Then there are the TV contracts. This year the networks signed a $2.5bn, 15-year deal with the South East Conference (SEC), just one of several top conferences. The contract covers several sports, but far and away the most important is football. On top of that are the bowl games, attracting lavish corporate sponsorship and netting some $300m last year for the colleges involved. A successful football team therefore is a cash cow – and not surprisingly competition for the best players and the best coaches is anything but gentlemanly. Desperate to revive its fortunes, SEC member University of Alabama last year signed Nick Saban (formerly of the Miami Dolphins) as its coach on a $32m, eight-year contract.

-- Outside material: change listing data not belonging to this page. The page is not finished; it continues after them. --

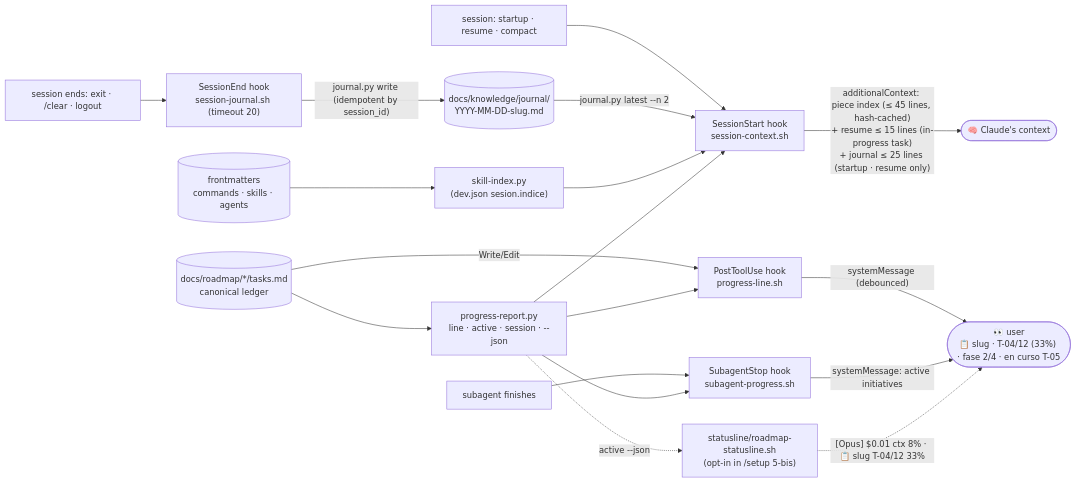
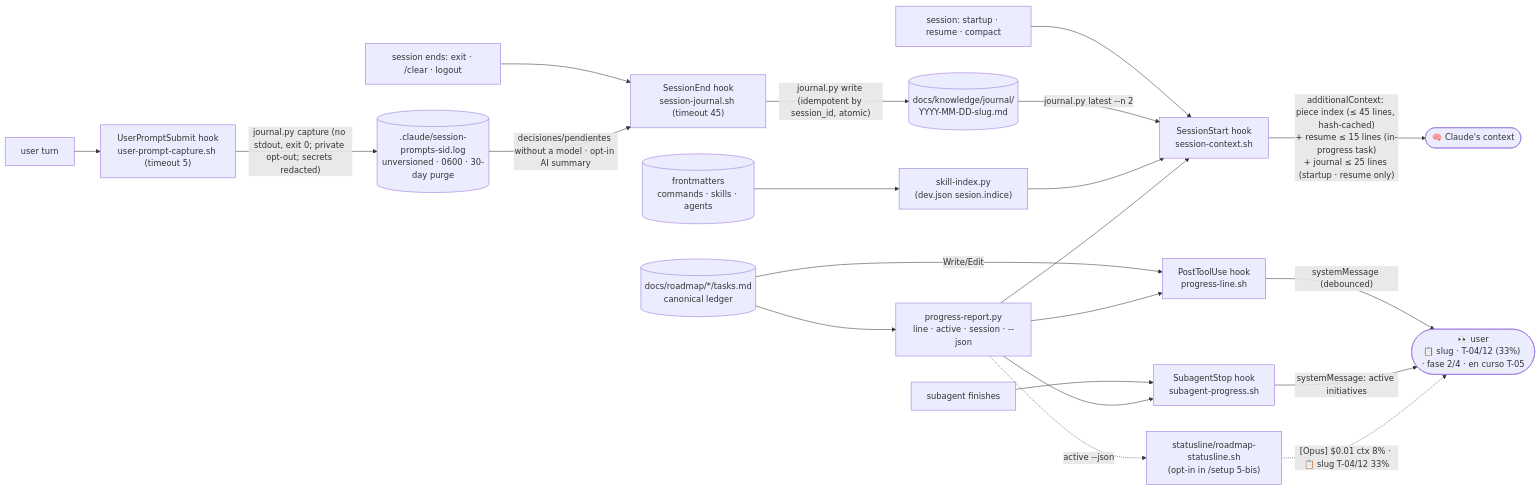
Before and after one commit to daycry/custom-agents: the tenth of 12 diagrams in docs/en/FLOWS.md, drawn with Mermaid. The commit also changed other lines of this file and 35 other files, not shown here.

````diff
--- a/docs/en/FLOWS.md
+++ b/docs/en/FLOWS.md
@@ -281,18 +286,21 @@
 ```mermaid
 flowchart LR
     L[("docs/roadmap/*/tasks.md<br/>canonical ledger")] -->|Write/Edit| H1["PostToolUse hook<br/>progress-line.sh"]
     H1 -->|"systemMessage (debounced)"| U(["👀 user<br/>📋 slug · T-04/12 (33%) · fase 2/4 · en curso T-05"])
     SA["subagent finishes"] --> H2["SubagentStop hook<br/>subagent-progress.sh"]
     H2 -->|"systemMessage: active initiatives"| U
     SS["session: startup · resume · compact"] --> H3["SessionStart hook<br/>session-context.sh"]
     H3 -->|"additionalContext: piece index (≤ 45 lines, hash-cached)<br/>+ resume ≤ 15 lines (in-progress task)<br/>+ journal ≤ 25 lines (startup · resume only)"| C(["🧠 Claude's context"])
-    SE["session ends: exit · /clear · logout"] --> H4["SessionEnd hook<br/>session-journal.sh (timeout 20)"]
-    H4 -->|"journal.py write (idempotent by session_id)"| J[("docs/knowledge/journal/<br/>YYYY-MM-DD-slug.md")]
+    UP["user turn"] --> H5["UserPromptSubmit hook<br/>user-prompt-capture.sh (timeout 5)"]
+    H5 -->|"journal.py capture (no stdout, exit 0; private opt-out; secrets redacted)"| LOG[(".claude/session-prompts-sid.log<br/>unversioned · 0600 · 30-day purge")]
+    SE["session ends: exit · /clear · logout"] --> H4["SessionEnd hook<br/>session-journal.sh (timeout 45)"]
+    LOG -->|"decisiones/pendientes without a model · opt-in AI summary"| H4
+    H4 -->|"journal.py write (idempotent by session_id, atomic)"| J[("docs/knowledge/journal/<br/>YYYY-MM-DD-slug.md")]
     J -->|"journal.py latest --n 2"| H3
     FM[("frontmatters<br/>commands · skills · agents")] --> SI["skill-index.py<br/>(dev.json sesion.indice)"]
     SI --> H3
     L --> P["progress-report.py<br/>line · active · session · --json"]
     P --> H1 & H2 & H3
     P -.->|"active --json"| SL["statusline/roadmap-statusline.sh<br/>(opt-in in /setup 5-bis)"]
     SL -.->|"[Opus] $0.01 ctx 8% · 📋 slug T-04/12 33%"| U
 ```
````
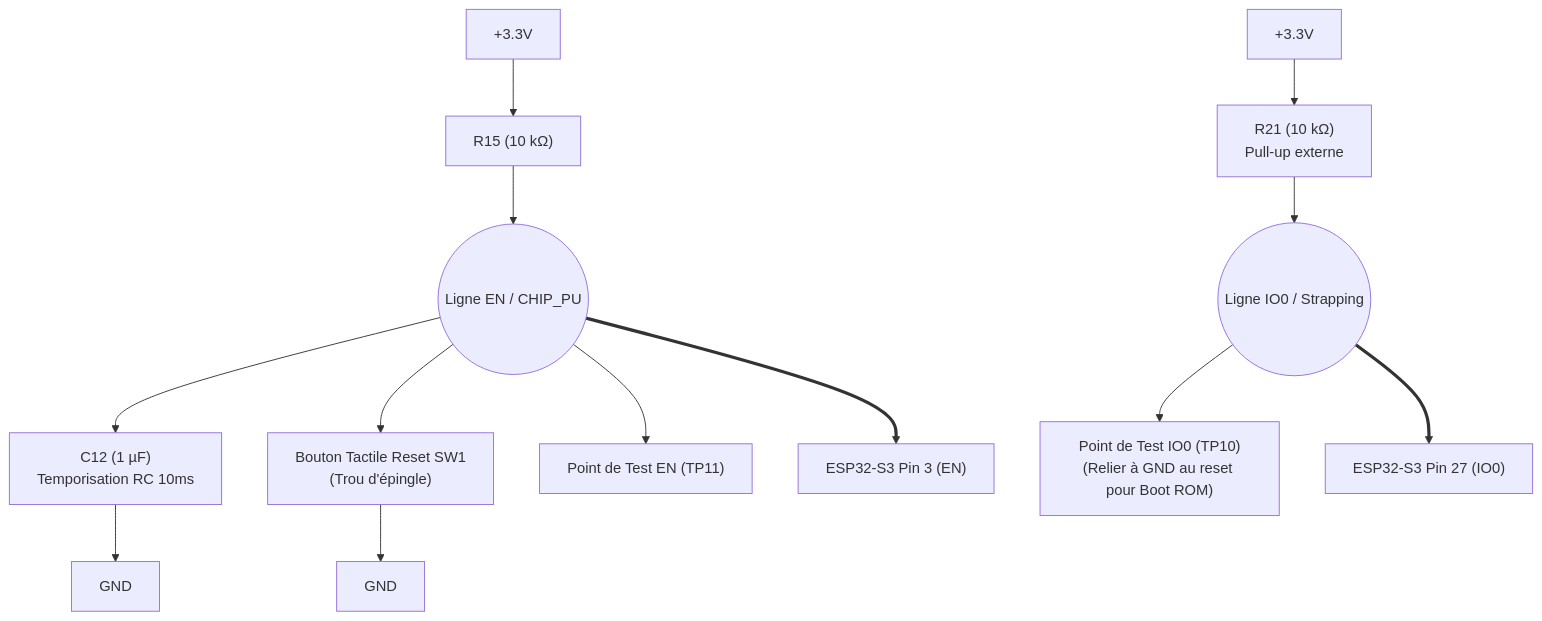
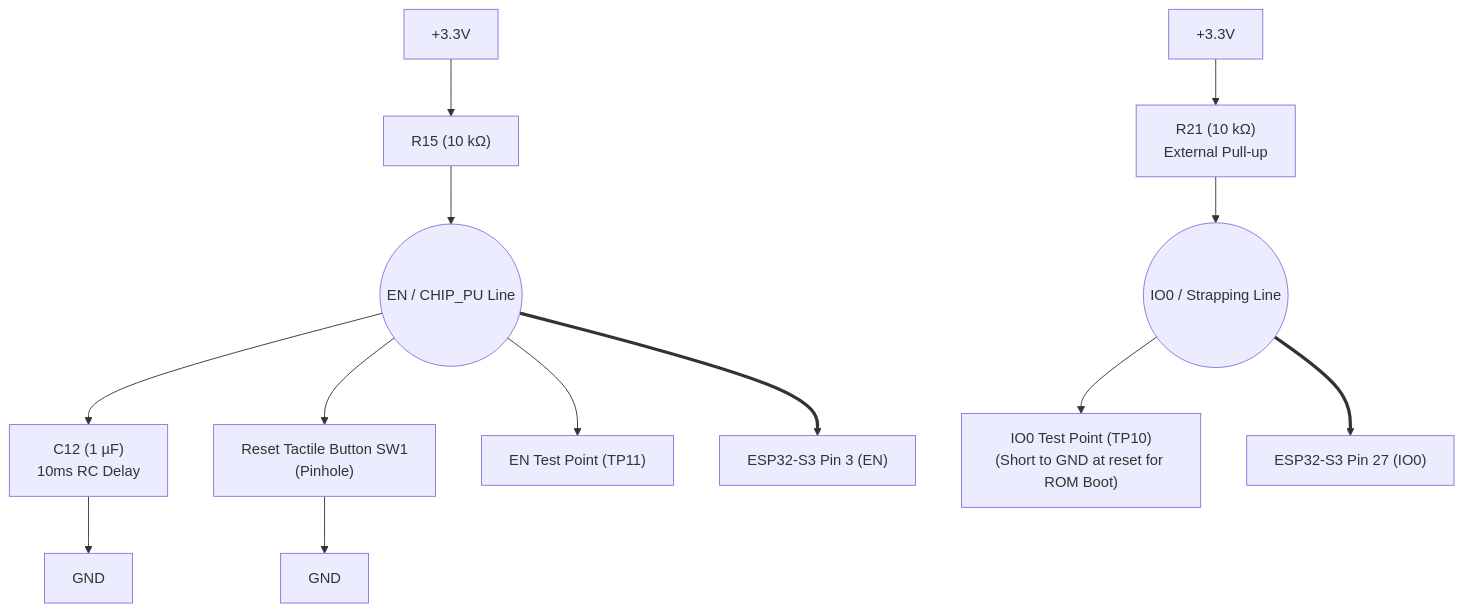
The ninth of 13 diagrams in documents/hardware.md (nitrogene/OBD2), drawn with Mermaid before and after one commit. The commit also changed other lines of this file and 20 other files, not shown here.

````diff
--- a/documents/hardware.md
+++ b/documents/hardware.md
@@ -522,24 +580,28 @@
 ```mermaid
 %%{init: {
   'themeVariables': {
     'fontFamily': 'Consolas, "Courier New", monospace',
     'fontSize': '12px'
   },
   'flowchart': {
     'curve': 'stepBefore',
     'nodeSpacing': 20,
     'rankSpacing': 30
   }
 }}%%
 flowchart TD
     VCC["+3.3V"] --> R15["R15 (10 kΩ)"]
-    R15 --> EN_NODE(("Ligne EN / CHIP_PU"))
-    EN_NODE --> C12["C12 (1 µF)\nTemporisation RC 10ms"] --> GND1["GND"]
-    EN_NODE --> SW1["Bouton Tactile Reset SW1\n(Trou d'épingle)"] --> GND2["GND"]
-    EN_NODE --> TP11["Point de Test EN (TP11)"]
+    R15 --> EN_NODE(("EN / CHIP_PU Line"))
+    EN_NODE --> C12["C12 (1 µF)
+10ms RC Delay"] --> GND1["GND"]
+    EN_NODE --> SW1["Reset Tactile Button SW1
+(Pinhole)"] --> GND2["GND"]
+    EN_NODE --> TP11["EN Test Point (TP11)"]
     EN_NODE ==> MCU_EN["ESP32-S3 Pin 3 (EN)"]
 
-    IO0_NODE(("Ligne IO0 / Strapping")) --> TP10["Point de Test IO0 (TP10)\n(Relier à GND au reset pour Boot ROM)"]
+    IO0_NODE(("IO0 / Strapping Line")) --> TP10["IO0 Test Point (TP10)
+(Short to GND at reset for ROM Boot)"]
     IO0_NODE ==> MCU_IO0["ESP32-S3 Pin 27 (IO0)"]
-    VCC_IO0["+3.3V"] --> R21["R21 (10 kΩ)\nPull-up externe"] --> IO0_NODE
+    VCC_IO0["+3.3V"] --> R21["R21 (10 kΩ)
+External Pull-up"] --> IO0_NODE
 ```
````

Saban is the best rewarded of the lot; his deal includes two cars, a country club membership and 25 hours' use of a private jet each year. That $4m (£2.7m) annual salary may seem a trifle excessive – until you learn that 92,000 fans turned up for his first practice game in charge of the Crimson Tide team.
The only people who (theoretically) don't get paid are the ones those fans wanted to watch, the student players themselves. But of course they get all-in scholarships – even if they don't pick up a book all term.
Then there's the less conventional remuneration. Tales regularly crop up of illegal "booster" payments from fans to the players, while recruitment can be an even more underhand business: a couple of years ago a high school football coach was paid a $150,000 "booster" from an Alabama fan to point his best player in the direction of the Crimson Tide.
For better or worse, college football is part of American culture. That's why, a couple of years back, Secretary of State Condoleezza Rice thought she could offer our Foreign Secretary Jack Straw no bigger treat than to take him to watch the Crimson Tide, in her native Alabama. And that's why Obama can't mess with it.